[Before and after images]
____

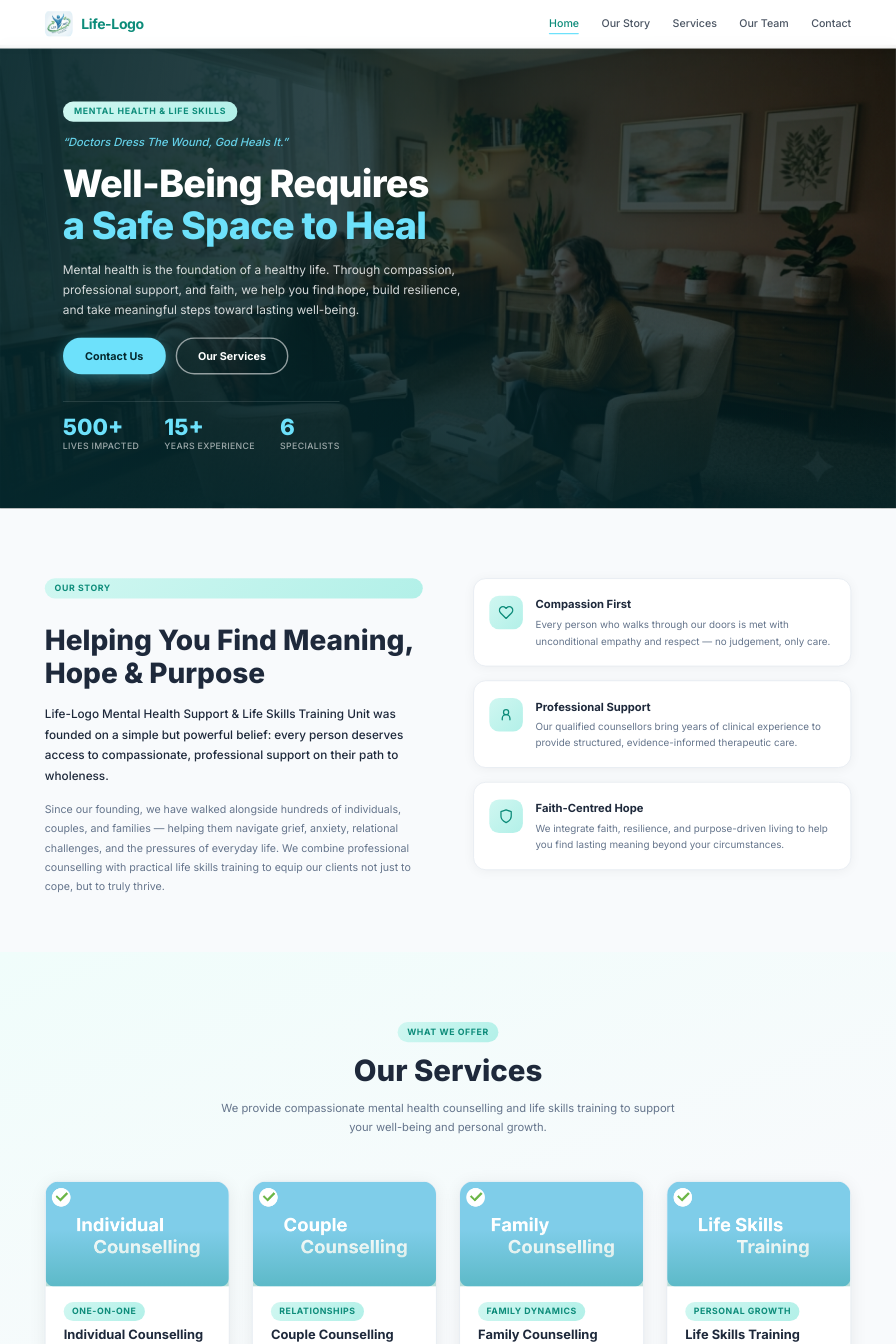
Repository: Tan47s/Lifelogo
Page: /
The author's editor kept a copy of each file at every save. The page is drawn from the files as they stood at one save, then again after the next save.
The browser window is 1280 px wide. The pictures show the part of the page from y = 0 to 1920 px (the page is 5558 px tall), at 70% of full size.
The project was rebuilt for these pictures with package versions that can differ from the ones it lists, and the page was loaded fresh each time. Also part of the build but not shown: vite.config.js.

Above is the page before, as saved 2026-08-22 11:02:37.

After the next save:
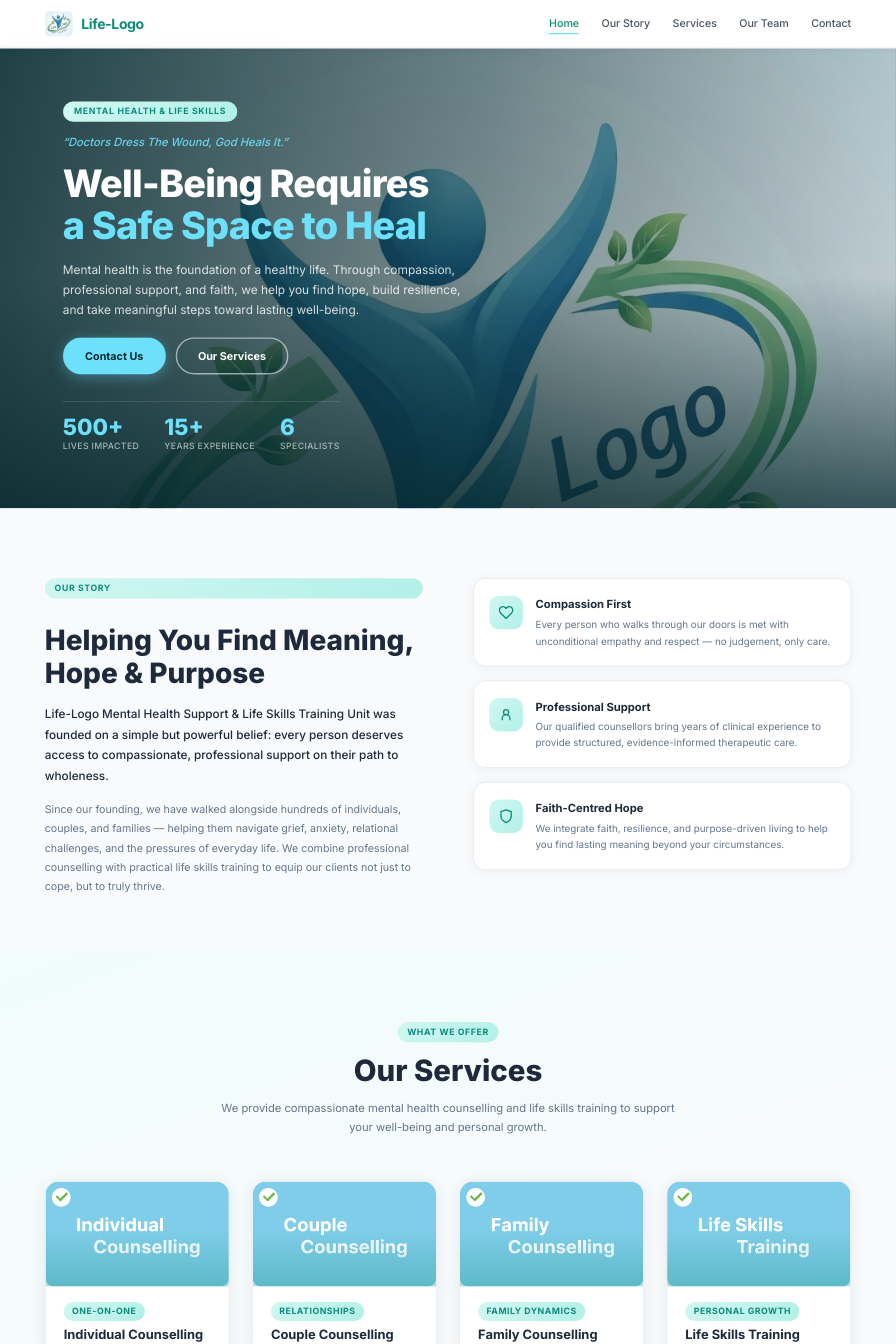
Saved 21 min 23 s later.
--- a/src/comp/Herocon.jsx
+++ b/src/comp/Herocon.jsx
@@ -1,5 +1,5 @@
 import './herocon.css'
-import Hero from '../assets/hero.png'
+import Hero from '../assets/hero2.png'
 
 const stats = [
   { value: '500+', label: 'Lives Impacted' },
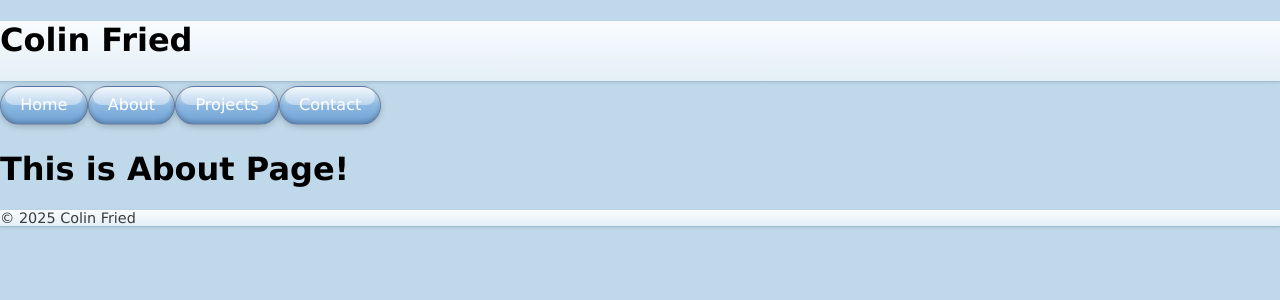
Repository: colinfdsaui/colin
Page: about.html
An editor plug-in stored every save of this project. The page is shown before and after the next save, followed by the edit.
The browser window is 1280 px wide. The pictures show the whole page.

Above is the page before, as saved 2025-07-09 09:38:56.
Console error: TypeError: Cannot read properties of null (reading 'addEventListener')
Not found: style.css

After the next save:
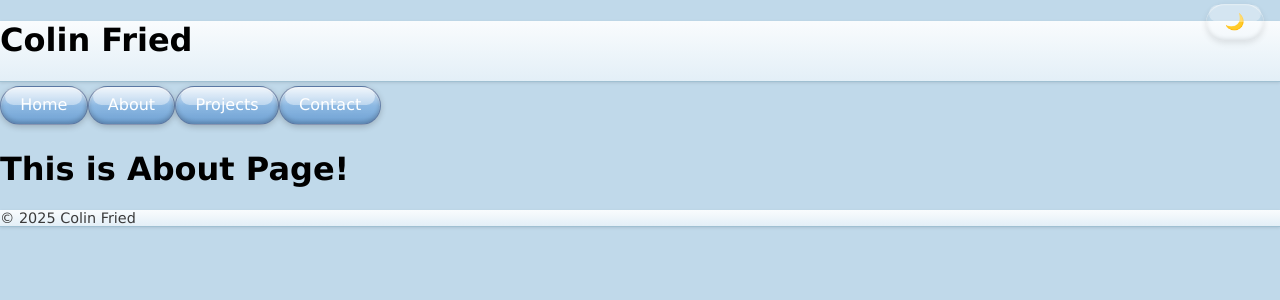
The error is gone.
Saved 27 s later.
--- a/about.html
+++ b/about.html
@@ -31,6 +31,7 @@
         <li><a href="projects.html">Projects</a></li>
         <li><a href="contact.html">Contact</a></li>
       </ul>
+      <button id="theme-toggle" aria-label="Toggle dark mode">🌙</button>
     </nav>
     <div class="body-text"><h1>This is About Page!</h1></div>
   </body>
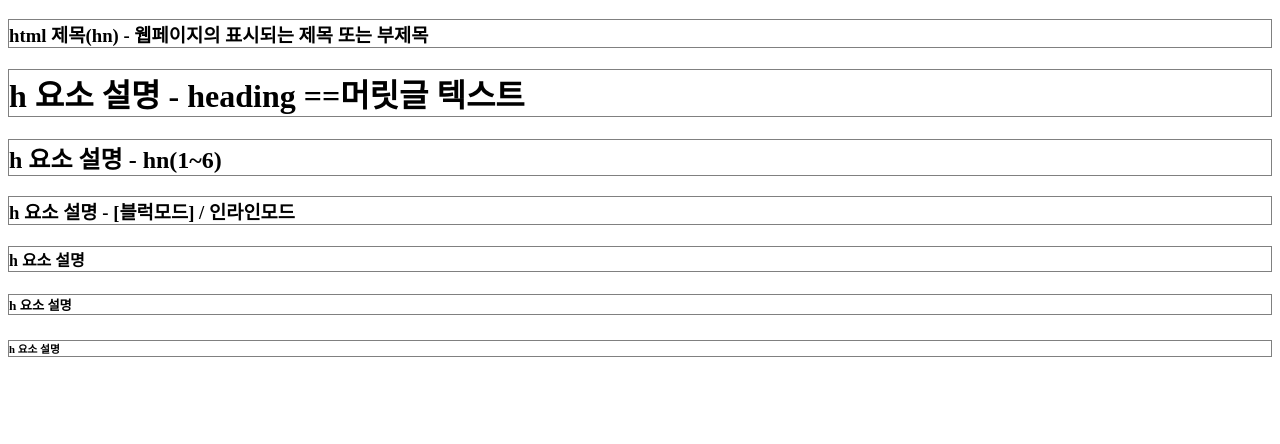
Repository: donggri1/WORKSPACE
Page: WebClass/webPro/src/main/webapp/html/days02/ex02.html
An editor plug-in stored every save of this project. The page is shown before and after the next save, followed by the edit.
The browser window is 1280 px wide. The pictures show the whole page.

Above is the page before, as saved 2024-03-25 01:25:16.

### WebClass/webPro/src/main/webapp/html/days02/ex02.html
<!DOCTYPE html>
<html>
<head>
<meta charset="UTF-8">
<title>Insert title here</title>
<style>
	/* CSS 주석처리 */
	/* CSS 스타일 적용 태그 */
	/*
	스타일 적용 대상{	==	select == 선택자
		스타일 속성:속성값;
		스타일 속성:속성값;
		스타일 속성:속성값;
		스타일 속성:속성값;
	}
	*/
	h1,h2,h3,h4,h5,h6 {
		border: solid 1px gray;
	}
	/*
	h1 {
		border: solid 1px gray; /* 테두리속성 : 실선 굵기 색깔
	}
	h2 {
		border: solid 1px gray; /* 테두리속성 : 실선 굵기 색깔
	}
	h3 {
		border: solid 1px gray; /* 테두리속성 : 실선 굵기 색깔
	}
	h4 {
		border: solid 1px gray; /* 테두리속성 : 실선 굵기 색깔
	}
	h5 {
		border: solid 1px gray; /* 테두리속성 : 실선 굵기 색깔
	}
	h6 {
		border: solid 1px gray; /* 테두리속성 : 실선 굵기 색깔
	}
	*/
</style>
</head>
<BoDY>
	<h3>html 제목(hn) - 웹페이지의 표시되는 제목 또는 부제목 </h3>

<!-- http://koxo.com/ -->
<!--h$*6>{ h 요소 설명}   -->
<h1> h 요소 설명 - heading ==머릿글 텍스트</h1>
<h2> h 요소 설명 - hn(1~6)</h2>
<h3> h 요소 설명 - [블럭모드] / 인라인모드</h3>
<h4> h 요소 설명</h4>
<h5> h 요소 설명</h5>
<h6> h 요소 설명</h6>
</body>
</html>

After the next save:
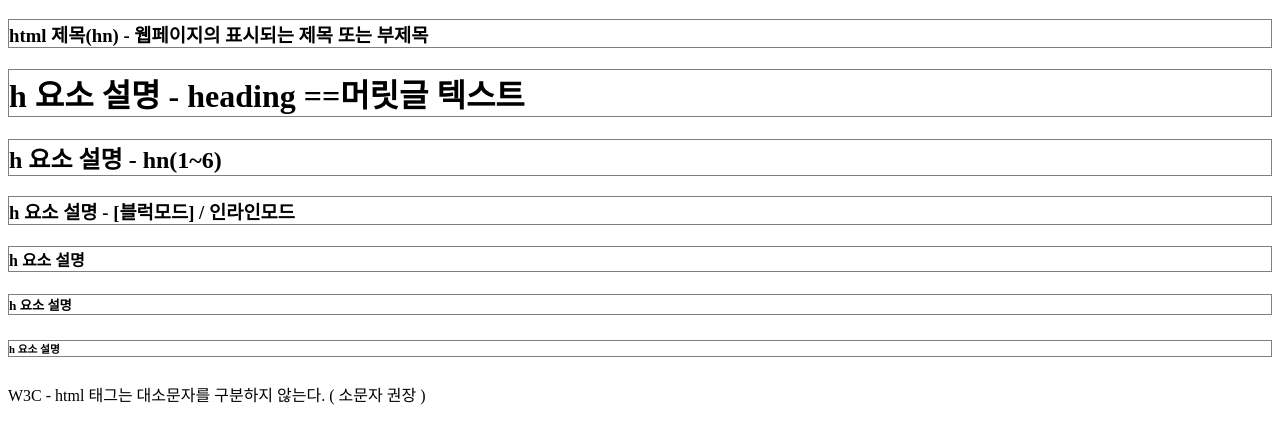
Saved 6 min 1 s later.
--- a/WebClass/webPro/src/main/webapp/html/days02/ex02.html
+++ b/WebClass/webPro/src/main/webapp/html/days02/ex02.html
@@ -42,13 +42,15 @@
 <BoDY>
 	<h3>html 제목(hn) - 웹페이지의 표시되는 제목 또는 부제목 </h3>
 
-<!-- http://koxo.com/ -->
-<!--h$*6>{ h 요소 설명}   -->
-<h1> h 요소 설명 - heading ==머릿글 텍스트</h1>
-<h2> h 요소 설명 - hn(1~6)</h2>
-<h3> h 요소 설명 - [블럭모드] / 인라인모드</h3>
-<h4> h 요소 설명</h4>
-<h5> h 요소 설명</h5>
-<h6> h 요소 설명</h6>
+	<!-- http://koxo.com/ -->
+	<!--h$*6>{ h 요소 설명}   -->
+	<H1 style="font-size: 60"> h 요소 설명 - heading ==머릿글 텍스트</h1>
+	<h2> h 요소 설명 - hn(1~6)</h2>
+	<h3> h 요소 설명 - [블럭모드] / 인라인모드</h3>
+	<h4> h 요소 설명</h4>
+	<h5> h 요소 설명</h5>
+	<h6> h 요소 설명</h6>
+
+	W3C - html 태그는 대소문자를 구분하지 않는다. ( 소문자 권장 )
 </body>
 </html>
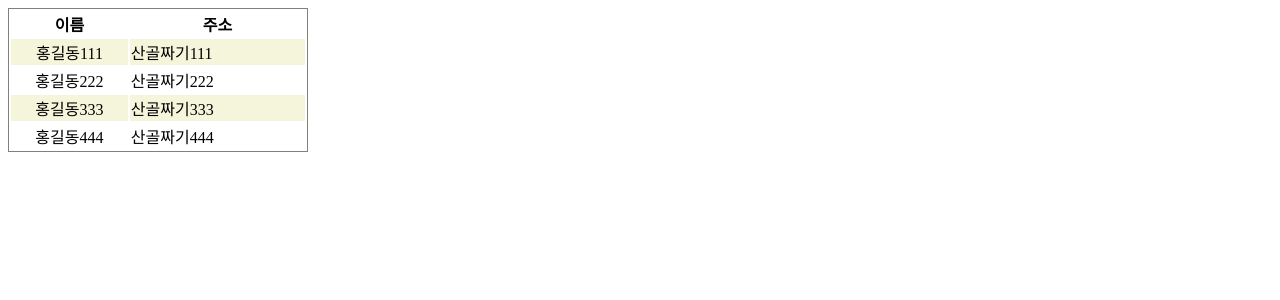
Repository: hangilyon/allJSPStudy
Page: javascript/ex15.html
These files come from the project's save history. The page is drawn as it stood at one moment and after the next save; the edit follows.
The browser window is 1280 px wide. The pictures show the whole page.

Above is the page before, as saved 2021-10-15 11:07:52.

After the next save:
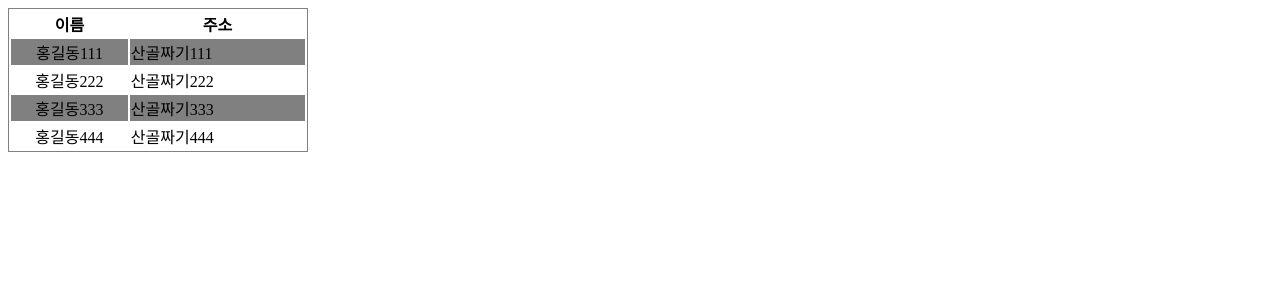
Saved 24 s later.
--- a/javascript/ex15.html
+++ b/javascript/ex15.html
@@ -9,7 +9,7 @@
 		border: 1px solid gray;
 	}
 	tr:nth-child(even) {
-		background-color: beige;
+		background-color: gray;
 	}
 	.name {
 		width: 40%;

____

When an image appears in the data, skip it and output the rest exactly.

Repository: Tan47s/Lifelogo
Page: /
The author's editor kept a copy of each file at every save. The page is drawn from the files as they stood at one save, then again after the next save.
The browser window is 1280 px wide. The pictures show the part of the page from y = 0 to 1920 px (the page is 5558 px tall), at 70% of full size.
The project was rebuilt for these pictures with package versions that can differ from the ones it lists, and the page was loaded fresh each time. Also part of the build but not shown: vite.config.js.

Above is the page before, as saved 2026-08-22 11:02:37.

After the next save:
Saved 21 min 23 s later.
--- a/src/comp/Herocon.jsx
+++ b/src/comp/Herocon.jsx
@@ -1,5 +1,5 @@
 import './herocon.css'
-import Hero from '../assets/hero.png'
+import Hero from '../assets/hero2.png'
 
 const stats = [
   { value: '500+', label: 'Lives Impacted' },
Repository: colinfdsaui/colin
Page: about.html
An editor plug-in stored every save of this project. The page is shown before and after the next save, followed by the edit.
The browser window is 1280 px wide. The pictures show the whole page.

Above is the page before, as saved 2025-07-09 09:38:56.
Console error: TypeError: Cannot read properties of null (reading 'addEventListener')
Not found: style.css

After the next save:
The error is gone.
Saved 27 s later.
--- a/about.html
+++ b/about.html
@@ -31,6 +31,7 @@
         <li><a href="projects.html">Projects</a></li>
         <li><a href="contact.html">Contact</a></li>
       </ul>
+      <button id="theme-toggle" aria-label="Toggle dark mode">🌙</button>
     </nav>
     <div class="body-text"><h1>This is About Page!</h1></div>
   </body>
Repository: donggri1/WORKSPACE
Page: WebClass/webPro/src/main/webapp/html/days02/ex02.html
An editor plug-in stored every save of this project. The page is shown before and after the next save, followed by the edit.
The browser window is 1280 px wide. The pictures show the whole page.

Above is the page before, as saved 2024-03-25 01:25:16.

### WebClass/webPro/src/main/webapp/html/days02/ex02.html
<!DOCTYPE html>
<html>
<head>
<meta charset="UTF-8">
<title>Insert title here</title>
<style>
	/* CSS 주석처리 */
	/* CSS 스타일 적용 태그 */
	/*
	스타일 적용 대상{	==	select == 선택자
		스타일 속성:속성값;
		스타일 속성:속성값;
		스타일 속성:속성값;
		스타일 속성:속성값;
	}
	*/
	h1,h2,h3,h4,h5,h6 {
		border: solid 1px gray;
	}
	/*
	h1 {
		border: solid 1px gray; /* 테두리속성 : 실선 굵기 색깔
	}
	h2 {
		border: solid 1px gray; /* 테두리속성 : 실선 굵기 색깔
	}
	h3 {
		border: solid 1px gray; /* 테두리속성 : 실선 굵기 색깔
	}
	h4 {
		border: solid 1px gray; /* 테두리속성 : 실선 굵기 색깔
	}
	h5 {
		border: solid 1px gray; /* 테두리속성 : 실선 굵기 색깔
	}
	h6 {
		border: solid 1px gray; /* 테두리속성 : 실선 굵기 색깔
	}
	*/
</style>
</head>
<BoDY>
	<h3>html 제목(hn) - 웹페이지의 표시되는 제목 또는 부제목 </h3>

<!-- http://koxo.com/ -->
<!--h$*6>{ h 요소 설명}   -->
<h1> h 요소 설명 - heading ==머릿글 텍스트</h1>
<h2> h 요소 설명 - hn(1~6)</h2>
<h3> h 요소 설명 - [블럭모드] / 인라인모드</h3>
<h4> h 요소 설명</h4>
<h5> h 요소 설명</h5>
<h6> h 요소 설명</h6>
</body>
</html>

After the next save:
Saved 6 min 1 s later.
--- a/WebClass/webPro/src/main/webapp/html/days02/ex02.html
+++ b/WebClass/webPro/src/main/webapp/html/days02/ex02.html
@@ -42,13 +42,15 @@
 <BoDY>
 	<h3>html 제목(hn) - 웹페이지의 표시되는 제목 또는 부제목 </h3>
 
-<!-- http://koxo.com/ -->
-<!--h$*6>{ h 요소 설명}   -->
-<h1> h 요소 설명 - heading ==머릿글 텍스트</h1>
-<h2> h 요소 설명 - hn(1~6)</h2>
-<h3> h 요소 설명 - [블럭모드] / 인라인모드</h3>
-<h4> h 요소 설명</h4>
-<h5> h 요소 설명</h5>
-<h6> h 요소 설명</h6>
+	<!-- http://koxo.com/ -->
+	<!--h$*6>{ h 요소 설명}   -->
+	<H1 style="font-size: 60"> h 요소 설명 - heading ==머릿글 텍스트</h1>
+	<h2> h 요소 설명 - hn(1~6)</h2>
+	<h3> h 요소 설명 - [블럭모드] / 인라인모드</h3>
+	<h4> h 요소 설명</h4>
+	<h5> h 요소 설명</h5>
+	<h6> h 요소 설명</h6>
+
+	W3C - html 태그는 대소문자를 구분하지 않는다. ( 소문자 권장 )
 </body>
 </html>
Repository: hangilyon/allJSPStudy
Page: javascript/ex15.html
These files come from the project's save history. The page is drawn as it stood at one moment and after the next save; the edit follows.
The browser window is 1280 px wide. The pictures show the whole page.

Above is the page before, as saved 2021-10-15 11:07:52.

After the next save:
Saved 24 s later.
--- a/javascript/ex15.html
+++ b/javascript/ex15.html
@@ -9,7 +9,7 @@
 		border: 1px solid gray;
 	}
 	tr:nth-child(even) {
-		background-color: beige;
+		background-color: gray;
 	}
 	.name {
 		width: 40%;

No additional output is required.